YOUR TASK: Look through the entries for the string "summary" and copy every line where it shows up.

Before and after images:
________
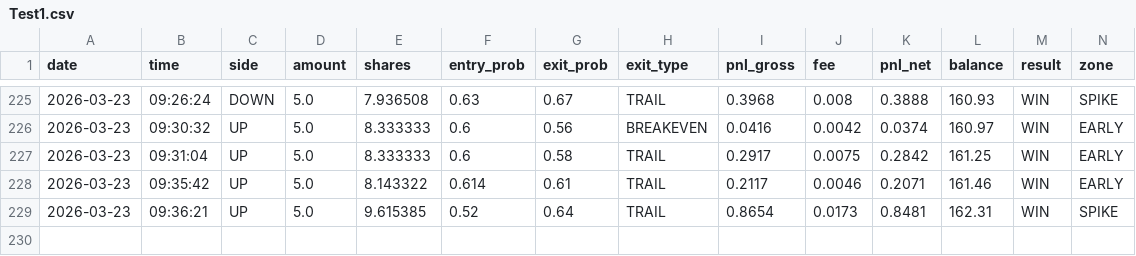
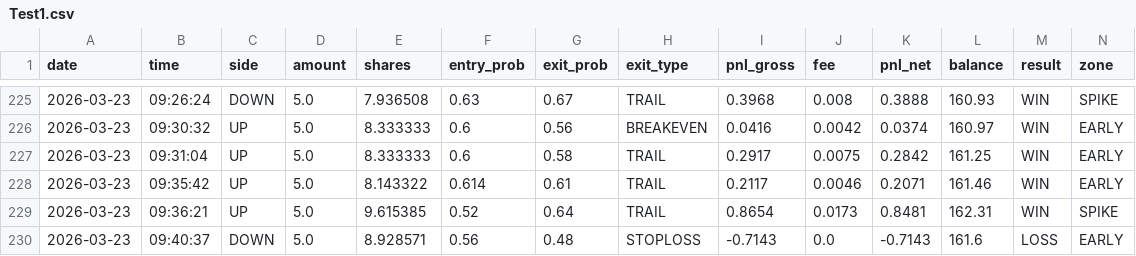
Before and after one commit to gutu99/bot-dashboard, a CSV file: Test1.csv, drawn as a sheet; only a part is shown, gaps mark what is left out; rows hold the shown columns only; the diff names each change by its address in the sheet, - before the commit and + after, or states it on an @@ line.

```diff
--- a/Test1.csv
+++ b/Test1.csv
+row 230: 2026-03-23 | 09:40:37 | DOWN | 5.0 | 8.928571 | 0.56 | 0.48 | STOPLOSS | -0.7143 | 0.0 | -0.7143 | 161.6 | LOSS | EARLY
```
Also changed, not shown: Test.csv.
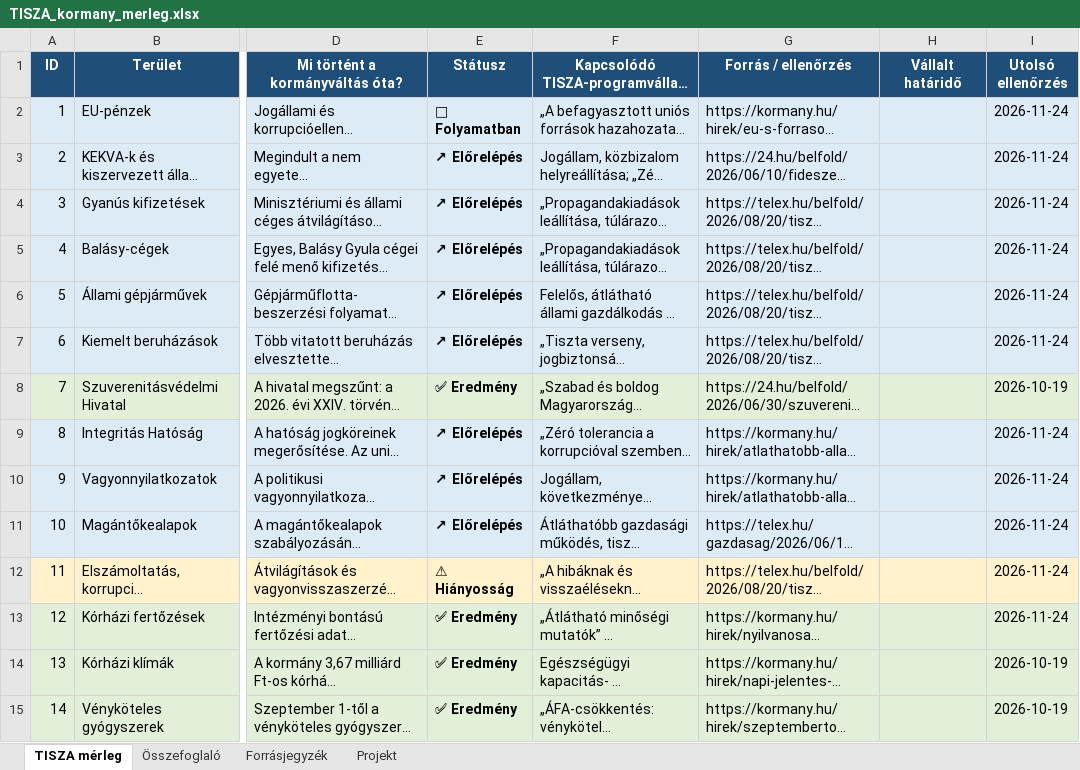
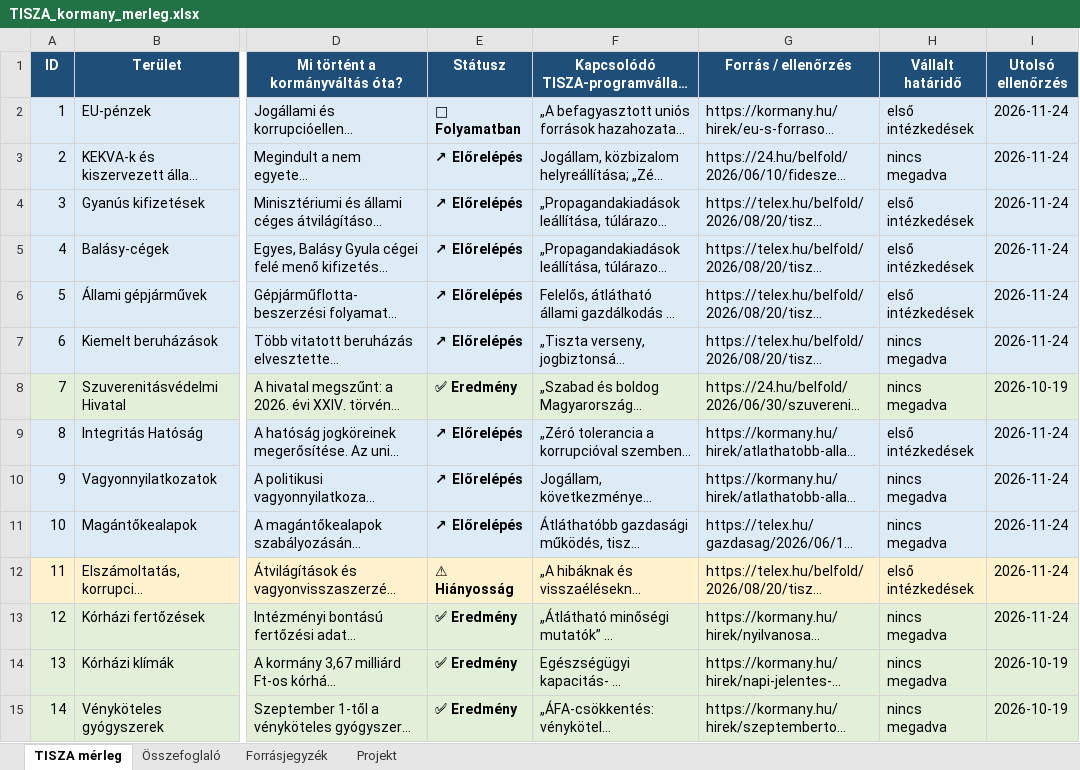
Before and after one commit to cooldance84/tisza-kormany-merleg, an Excel workbook: data/TISZA_kormany_merleg.xlsx, sheet TISZA mérleg, drawn as a sheet; only a part is shown, gaps mark what is left out; long unchanged cells end in …; values as stored, in another font and other column widths than the file's, no borders; the diff covers the shown part only; the diff names each change by its address in the sheet, - before the commit and + after, or states it on an @@ line.

```diff
--- a/data/TISZA_kormany_merleg.xlsx (sheet TISZA mérleg)
+++ b/data/TISZA_kormany_merleg.xlsx (sheet TISZA mérleg)
-H2 (Vállalt határidő): (empty)
+H2 (Vállalt határidő): első intézkedések
-H3 (Vállalt határidő): (empty)
+H3 (Vállalt határidő): nincs megadva
-H4:H6 (Vállalt határidő): (empty)
+H4:H6 (Vállalt határidő): első intézkedések
-H7:H8 (Vállalt határidő): (empty)
+H7:H8 (Vállalt határidő): nincs megadva
-H9 (Vállalt határidő): (empty)
+H9 (Vállalt határidő): első intézkedések
-H10:H11 (Vállalt határidő): (empty)
+H10:H11 (Vállalt határidő): nincs megadva
-H12 (Vállalt határidő): (empty)
+H12 (Vállalt határidő): első intézkedések
-H13:H15 (Vállalt határidő): (empty)
+H13:H15 (Vállalt határidő): nincs megadva
```
Also changed, not shown: 31 edited cells elsewhere in this sheet, 5 other files.
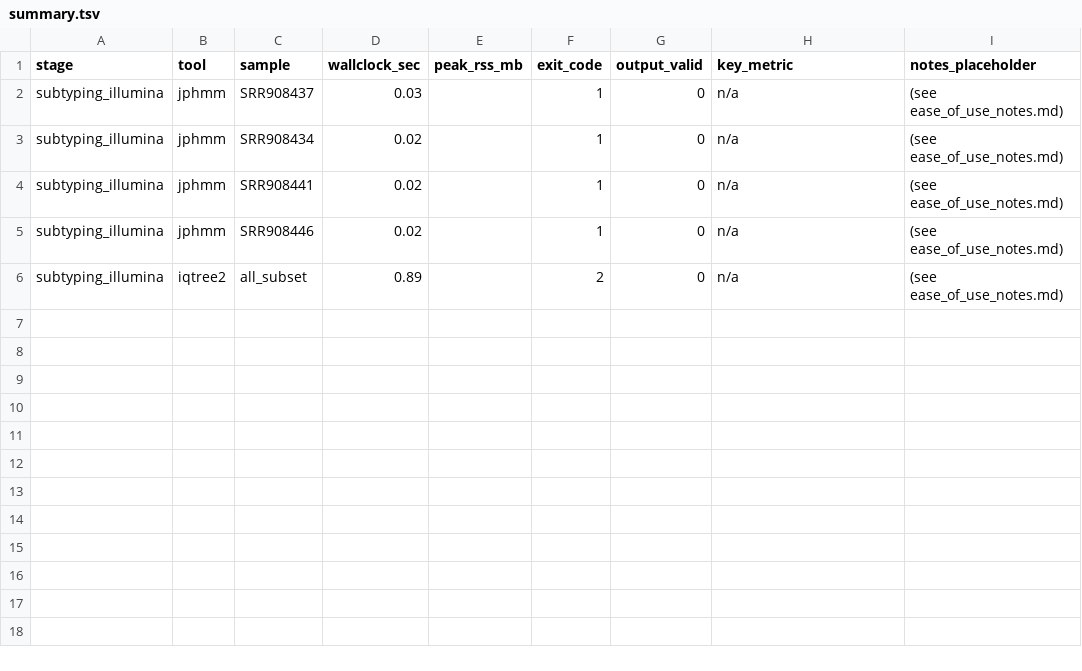
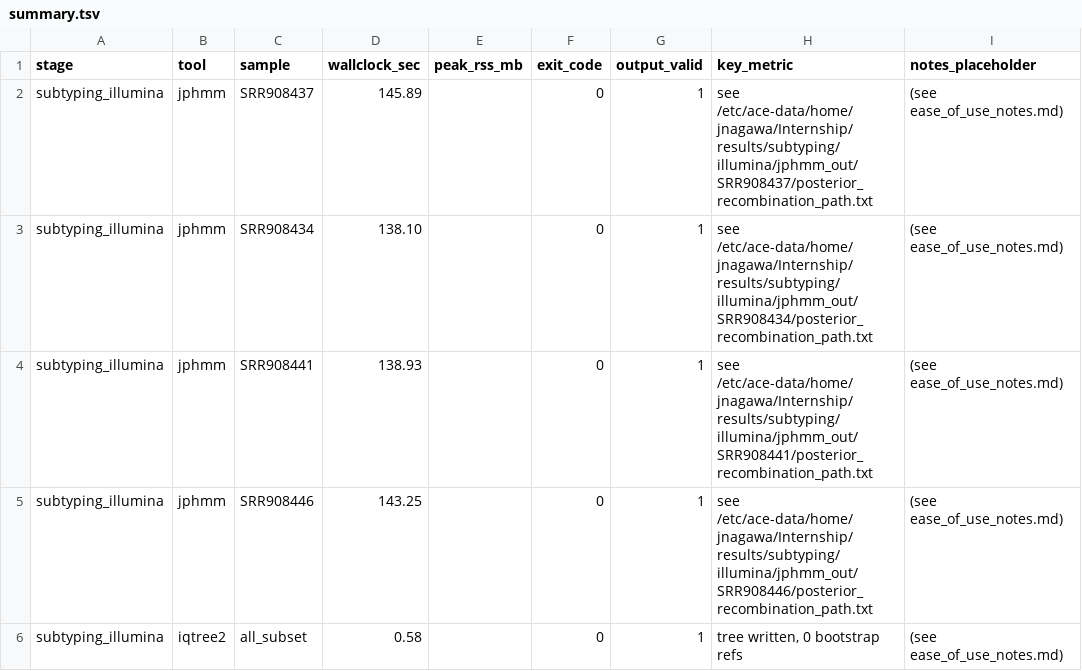
Before and after one commit to JNagawa/HIV-1-Proviral-U3_Region-Analysis--Subtypes-A1-D-and-Recombinants, a TSV file: results/subtyping/illumina/summary.tsv, drawn as a sheet.

```diff
--- a/results/subtyping/illumina/summary.tsv
+++ b/results/subtyping/illumina/summary.tsv
@@ -1,6 +1,6 @@
 stage	tool	sample	wallclock_sec	peak_rss_mb	exit_code	output_valid	key_metric	notes_placeholder
-subtyping_illumina	jphmm	SRR908437	0.03		1	0	n/a	(see ease_of_use_notes.md)
-subtyping_illumina	jphmm	SRR908434	0.02		1	0	n/a	(see ease_of_use_notes.md)
-subtyping_illumina	jphmm	SRR908441	0.02		1	0	n/a	(see ease_of_use_notes.md)
-subtyping_illumina	jphmm	SRR908446	0.02		1	0	n/a	(see ease_of_use_notes.md)
-subtyping_illumina	iqtree2	all_subset	0.89		2	0	n/a	(see ease_of_use_notes.md)
+subtyping_illumina	jphmm	SRR908437	145.89		0	1	see /etc/ace-data/home/jnagawa/Internship/results/subtyping/illumina/jphmm_out/SRR908437/posterior_recombination_path.txt	(see ease_of_use_notes.md)
+subtyping_illumina	jphmm	SRR908434	138.10		0	1	see /etc/ace-data/home/jnagawa/Internship/results/subtyping/illumina/jphmm_out/SRR908434/posterior_recombination_path.txt	(see ease_of_use_notes.md)
+subtyping_illumina	jphmm	SRR908441	138.93		0	1	see /etc/ace-data/home/jnagawa/Internship/results/subtyping/illumina/jphmm_out/SRR908441/posterior_recombination_path.txt	(see ease_of_use_notes.md)
+subtyping_illumina	jphmm	SRR908446	143.25		0	1	see /etc/ace-data/home/jnagawa/Internship/results/subtyping/illumina/jphmm_out/SRR908446/posterior_recombination_path.txt	(see ease_of_use_notes.md)
+subtyping_illumina	iqtree2	all_subset	0.58		0	1	tree written, 0 bootstrap refs	(see ease_of_use_notes.md)
```
Also changed, not shown: results/assembly/illumina/summary.tsv, results/motif_mapping/illumina/summary.tsv, 24 other files.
________
PROBLEM SOLUTION:
Before and after one commit to JNagawa/HIV-1-Proviral-U3_Region-Analysis--Subtypes-A1-D-and-Recombinants, a TSV file: results/subtyping/illumina/summary.tsv, drawn as a sheet.
--- a/results/subtyping/illumina/summary.tsv
+++ b/results/subtyping/illumina/summary.tsv
Also changed, not shown: results/assembly/illumina/summary.tsv, results/motif_mapping/illumina/summary.tsv, 24 other files.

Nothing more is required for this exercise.